Is decluttering your home one of your New Year’s resolutions?
Is 2019 your year to explore minimalism and finally sort your stuff? There are benefits to sorting out your possessions – and it can save you lots of money too.
JUNO spoke to Steph Knight, director of organising service Less Mess, to find out how decluttering can save you money.
1. You don’t buy things more than once
Have you ever not been able to find something, so you go out and buy it again...then you find the first one? Living with clutter can make it easy to lose things, so you spend money on buying it again. Decluttering, giving everything a home (and putting it back there) means you can find what you want when you need it. You won’t spend money buying the same thing over and over again.
2. You don’t lose bills or paperwork
…. or the winning Lotto ticket! Piles of paper, or even an overloaded inbox, means things get lost, and this may mean late fees, more interest to pay or it may even have an impact on your credit rating. Creating systems for your incoming mail, or stopping paper statements, will lessen your piles and your workload, and decrease the risk of spending unnecessary money.
3. You’ll have less food waste
Having an organised fridge and pantry is a great way to save. You’ll save money by not buying things you already have – because it will be easier to see what you already have. It will also make your shopping list and grocery shopping a lot easier because you will be buying what you need, not what you already have.
Being organised also means that you won’t have cupboards full of expired food. I have worked with many clients where we have ended up throwing out a huge amount of expired/unusable food that has been hidden or inaccessible in the pantry. In some cases, this has been hundreds of dollars worth of food. It’s a huge waste. For tips on how to reduce your food waste visit Love Food, Hate Waste.
4. Time is money
If you’re organised, you can find what you’re looking for. Have you been late for work or an appointment because you can’t find your keys? Or can’t find that work you brought home to do, or you’re late handing in some important documents because you can’t find your laptop charger.
If you are lucky enough to have a cleaner, how much more efficient would it be for your cleaner if they could manoeuvre around your house more easily. They might get more done in that time, or reduce the time needed to clean. The less you have, the less time you need to organise it, meaning you can spend your time doing what you love.
5. Save on storage items
Some people think that to be organised, you need to run out and buy lots of fancy organising items or storage boxes – but you don’t. I’m all about reusing what you already have and upcycling items. By decluttering, we often end up with multiple boxes or other storage items we can reuse or repurpose.
You can also use Google or Pinterest to find hundreds of creative ways to store different items around the house. By decluttering, there’s no need to buy items to store your hoard in! And another bonus – if you reduce how much you own, you’ll have less items to store.
6. You don’t spend money being out all day
Hands up if you’ve ever avoided being at home, or have left the house because you don’t have the energy to focus on what needs to be done? You can spend a lot of money on coffee, food, or entertainment just by not wanting to be around the clutter in your home. Living a life full of clutter can also have an impact on your health.
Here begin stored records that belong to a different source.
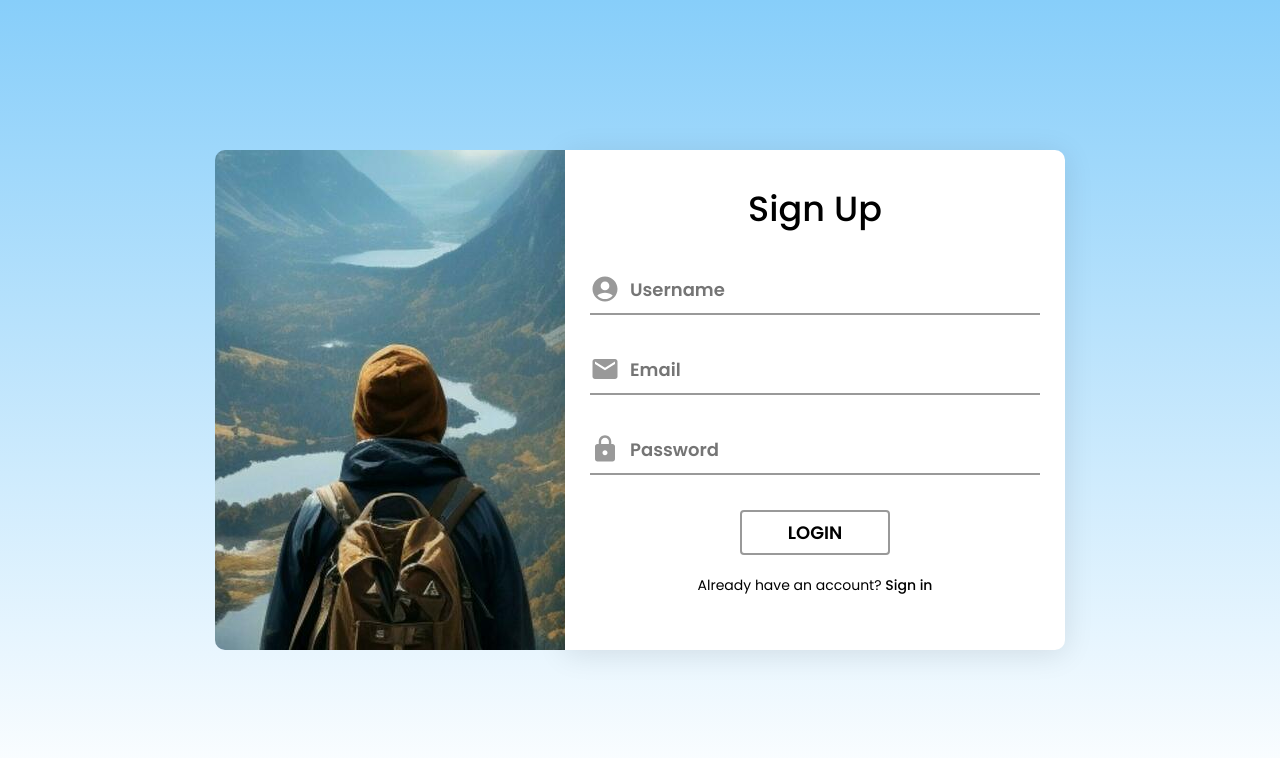
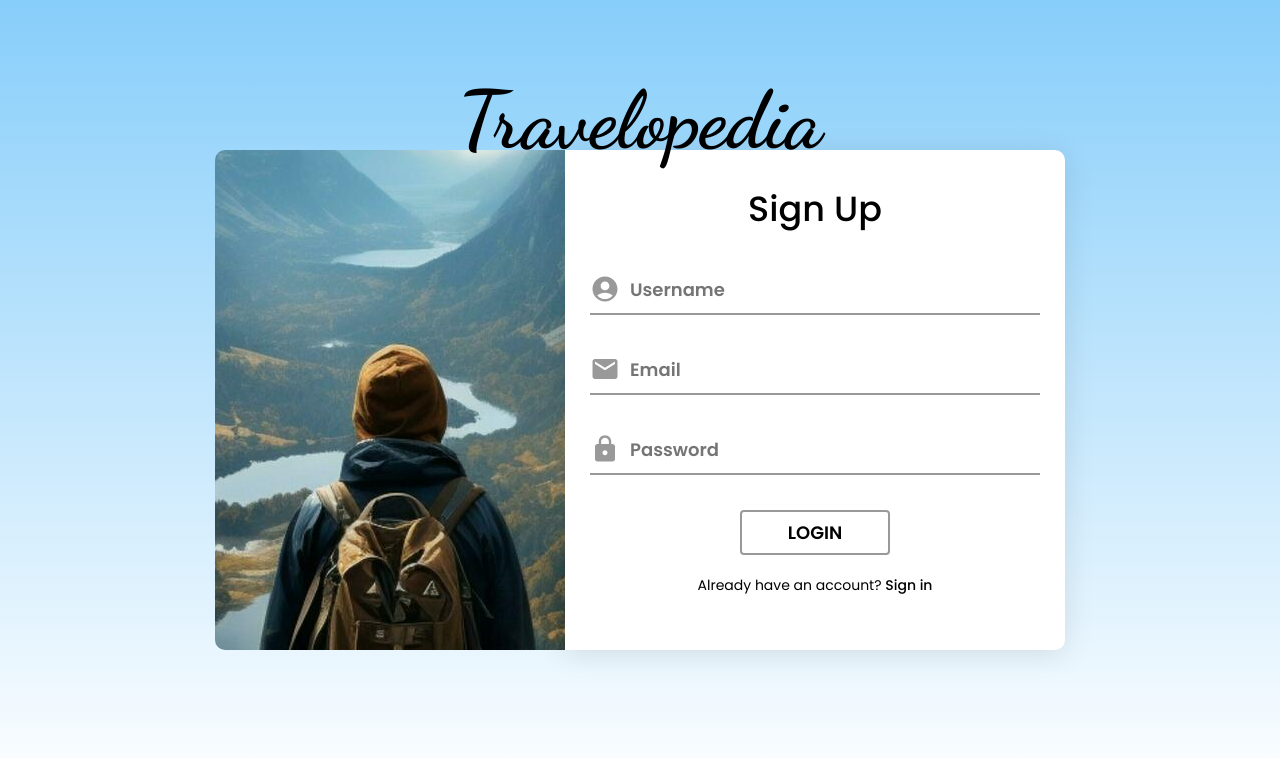
Before and after one commit to 1709abhishek/Travelopedia, a React (Vite) app: page /signup in a window 1280 px wide. Shown: the top 758 px of the page. Built offline with nearby package versions, Linux system fonts and the light colour scheme.

Commit message:
Update Login Pages

```diff
--- a/index.html
+++ b/index.html
@@ -8,7 +8,7 @@
       href="https://stackpath.bootstrapcdn.com/bootstrap/4.5.2/css/bootstrap.min.css"
       rel="stylesheet"
     /> -->
-
+    <link href="https://fonts.googleapis.com/css2?family=Dancing+Script:wght@400..700&display=swap" rel="stylesheet">
     <link href="https://fonts.googleapis.com/css2?family=Poppins:wght@100;200;300;400;500;600;700;800;900&display=swap" rel="stylesheet">
 
     <title>Travelopedia</title>
--- a/src/components/SignIn.jsx
+++ b/src/components/SignIn.jsx
@@ -14,6 +14,7 @@ export default function SignIn() {
 
   return (
     <div className="sign-in-background">
+      <div className="app-name-background">Travelopedia</div>
       <div className="form-modal__wrapper">
         <div className="sign-up">
           <img src={travelPic} alt="Camels in the desert" />
--- a/src/components/SignUp.jsx
+++ b/src/components/SignUp.jsx
@@ -16,6 +16,7 @@ export default function SignUp() {
 
   return (
     <div className="sign-in-background">
+      <div className="app-name-background">Travelopedia</div>
       <div className="form-modal__container">
         <div className="form-modal__wrapper">
           <div className="sign-up">
--- a/src/styles/loginpage.css
+++ b/src/styles/loginpage.css
@@ -1,6 +1,20 @@
 /*Sign up Page*/
 a {
     text-decoration: none;
+}
+
+.app-name-background {
+    position: absolute;
+    top: 15%;
+    left: 50%;
+    transform: translate(-50%, -50%);
+    font-size: 5rem;
+    color: rgb(0, 0, 0);
+    font-weight: bold;
+    z-index: 0;
+    white-space: nowrap;
+    pointer-events: none;
+    font-family: "Dancing Script", cursive !important;
 }
 
 .sign-in-background {
```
It’s likely you’ll suffer from more stress, potential anxiety, and this could lead to getting sick more often. Decluttering can, for many, really help clear your head and boost your mental, and sometimes even physical health.
7. Have financial goals
Think about what your values are, or what your goal or dream or aspiration is. If you could save money just by decluttering and being more organised, what would you do with it? Save for a house, a holiday, pay off some bills, get something fixed, have a life experience of some sort? It’s useful to have a think about what your values are, what your behaviour is, and what you would like to change. Prioritise what matters. Your life should be a living space, not a storage space. And all that clutter used to be money!
Published January 2019
This article is general in nature only and has not taken into account any particular person’s objectives or circumstances. We recommend you speak with a financial adviser. All content is correct at time of publication date.